In May 2021, four of the member countries overtly condemned China for its treatment of the Muslim Uyghur population in China’s western Xinjiang region. Similar to the stance taken in the WHO investigation, New Zealand was again the only Five Eyes member who did not question the Jinping Government on this matter.
The Ardern Government is well known for its support for progressive issues and human rights. Taking this into account, New Zealand’s lack of engagement in the dialogue around the human rights violations allegations against the Chinese government highlights its unusual strategy towards China. Although New Zealand did not make explicit comments against Beijing, it has admitted to facing differences in views with China that are “becoming harder to reconcile”. However, New Zealand’s noncommittal approach still remains largely China-positive, which is an effective measure for escaping the repercussions of China’s wolf warrior diplomacy, in which some other Five Eyes members have not been so fortunate.

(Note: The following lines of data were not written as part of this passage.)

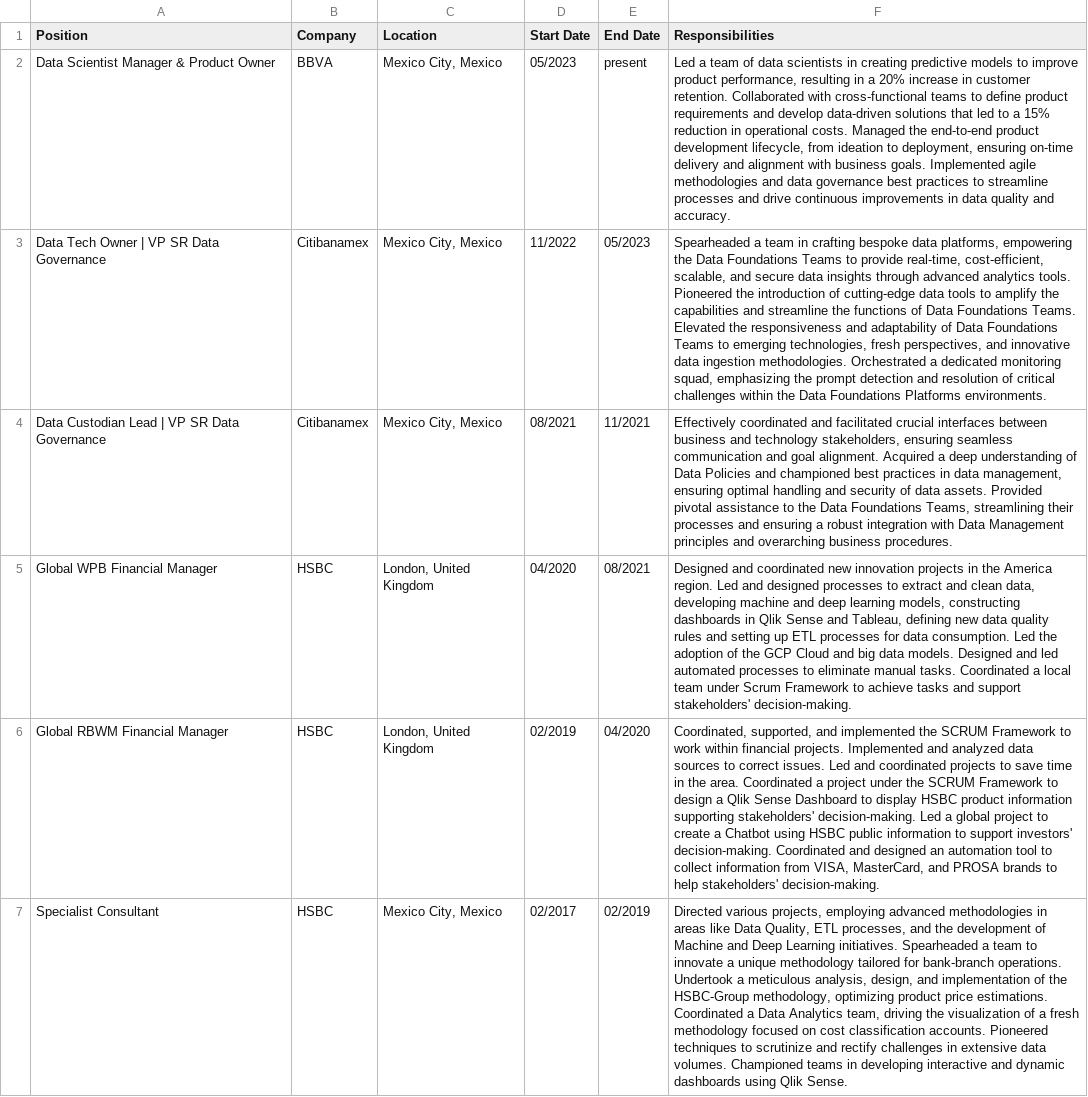
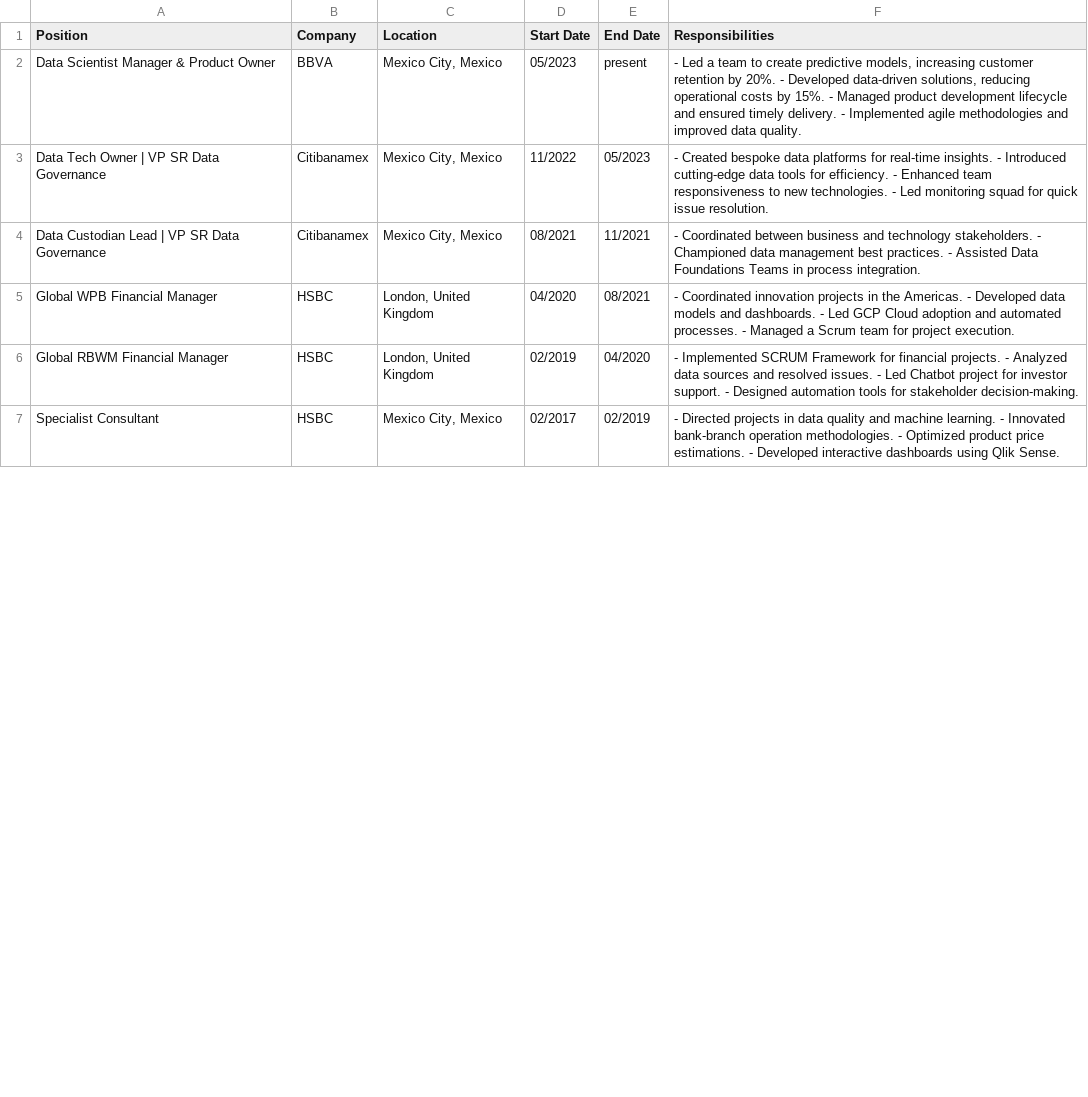
Before and after one commit to cmaroblesg/cmaroblesg.github.io, a CSV file: _data/authors.csv, drawn as a sheet; only a part is shown; the diff covers the shown part only; the diff names each change by its address in the sheet, - before the commit and + after, or states it on an @@ line.

```diff
--- a/_data/authors.csv
+++ b/_data/authors.csv
-F2 (Responsibilities): Led a team of data scientists in creating predictive models to improve product performance, resulting in a 20% increase in customer retention. Collaborated with cross-functional teams to define product requirements and develop data-driven solutions that led to a 15% reduction in operational costs. Managed the end-to-end product development lifecycle, from ideation to deployment, ensuring on-time delivery and alignment with business goals. Implemented agile methodologies and data governance best practices to streamline processes and drive continuous improvements in data quality and accuracy.
+F2 (Responsibilities): - Led a team to create predictive models, increasing customer retention by 20%. - Developed data-driven solutions, reducing operational costs by 15%. - Managed product development lifecycle and ensured timely delivery. - Implemented agile methodologies and improved data quality.
-F3 (Responsibilities): Spearheaded a team in crafting bespoke data platforms, empowering the Data Foundations Teams to provide real-time, cost-efficient, scalable, and secure data insights through advanced analytics tools. Pioneered the introduction of cutting-edge data tools to amplify the capabilities and streamline the functions of Data Foundations Teams. Elevated the responsiveness and adaptability of Data Foundations Teams to emerging technologies, fresh perspectives, and innovative data ingestion methodologies. Orchestrated a dedicated monitoring squad, emphasizing the prompt detection and resolution of critical challenges within the Data Foundations Platforms environments.
+F3 (Responsibilities): - Created bespoke data platforms for real-time insights. - Introduced cutting-edge data tools for efficiency. - Enhanced team responsiveness to new technologies. - Led monitoring squad for quick issue resolution.
-F4 (Responsibilities): Effectively coordinated and facilitated crucial interfaces between business and technology stakeholders, ensuring seamless communication and goal alignment. Acquired a deep understanding of Data Policies and championed best practices in data management, ensuring optimal handling and security of data assets. Provided pivotal assistance to the Data Foundations Teams, streamlining their processes and ensuring a robust integration with Data Management principles and overarching business procedures.
+F4 (Responsibilities): - Coordinated between business and technology stakeholders. - Championed data management best practices. - Assisted Data Foundations Teams in process integration.
-F5 (Responsibilities): Designed and coordinated new innovation projects in the America region. Led and designed processes to extract and clean data, developing machine and deep learning models, constructing dashboards in Qlik Sense and Tableau, defining new data quality rules and setting up ETL processes for data consumption. Led the adoption of the GCP Cloud and big data models. Designed and led automated processes to eliminate manual tasks. Coordinated a local team under Scrum Framework to achieve tasks and support stakeholders' decision-making.
+F5 (Responsibilities): - Coordinated innovation projects in the Americas. - Developed data models and dashboards. - Led GCP Cloud adoption and automated processes. - Managed a Scrum team for project execution.
-F6 (Responsibilities): Coordinated, supported, and implemented the SCRUM Framework to work within financial projects. Implemented and analyzed data sources to correct issues. Led and coordinated projects to save time in the area. Coordinated a project under the SCRUM Framework to design a Qlik Sense Dashboard to display HSBC product information supporting stakeholders' decision-making. Led a global project to create a Chatbot using HSBC public information to support investors' decision-making. Coordinated and designed an automation tool to collect information from VISA, MasterCard, and PROSA brands to help stakeholders' decision-making.
+F6 (Responsibilities): - Implemented SCRUM Framework for financial projects. - Analyzed data sources and resolved issues. - Led Chatbot project for investor support. - Designed automation tools for stakeholder decision-making.
-F7 (Responsibilities): Directed various projects, employing advanced methodologies in areas like Data Quality, ETL processes, and the development of Machine and Deep Learning initiatives. Spearheaded a team to innovate a unique methodology tailored for bank-branch operations. Undertook a meticulous analysis, design, and implementation of the HSBC-Group methodology, optimizing product price estimations. Coordinated a Data Analytics team, driving the visualization of a fresh methodology focused on cost classification accounts. Pioneered techniques to scrutinize and rectify challenges in extensive data volumes. Championed teams in developing interactive and dynamic dashboards using…
+F7 (Responsibilities): - Directed projects in data quality and machine learning. - Innovated bank-branch operation methodologies. - Optimized product price estimations. - Developed interactive dashboards using…
```
Also changed, not shown: 6 edited cells elsewhere in this file.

What does New Zealand have to lose?
Analysts continue to point out that New Zealand is exposed to the Red Dragon. Recently, New Zealand-based corporate body Zespri’s flagship product, the SunGold kiwifruit, was found to have been smuggled into China, enabling local Chinese farmers to cultivate unsanctioned yields of the kiwifruit. In New Zealand, the reaction to this event was subtle, with a focus on cooperation rather than confrontation. Ministers and farmers are of the opinion that a confrontation could lead to the loss of China as a market, and having witnessed the detrimental economic impacts that Australia faced, this concern is prudent. For New Zealand, a conflict with China could mean losing a crucial market for their exports, not limited to kiwifruits.
The Ardern Government’s response, or lack thereof, to the kiwifruit smuggling incident reveals the true nature of the New Zealand-China relationship. New Zealand has a lot to lose and its neutral position towards China is arguably justified. Unlike its allies, who have been forthright in their criticism, New Zealand has employed a different diplomatic strategy and has taken a more cautious approach towards China. With the rise in tensions between New Zealand and its allies, the country’s next move is crucial in determining how the situation pans out. Will New Zealand continue to play a card of neutrality, or will it openly pick a side and, in doing so, risk economic coercion?
Sameera Pillai is a Bachelor of Journalism and Communications graduate from the University of New South Wales. Her interests include human rights, climate change and sustainability, and gender issues.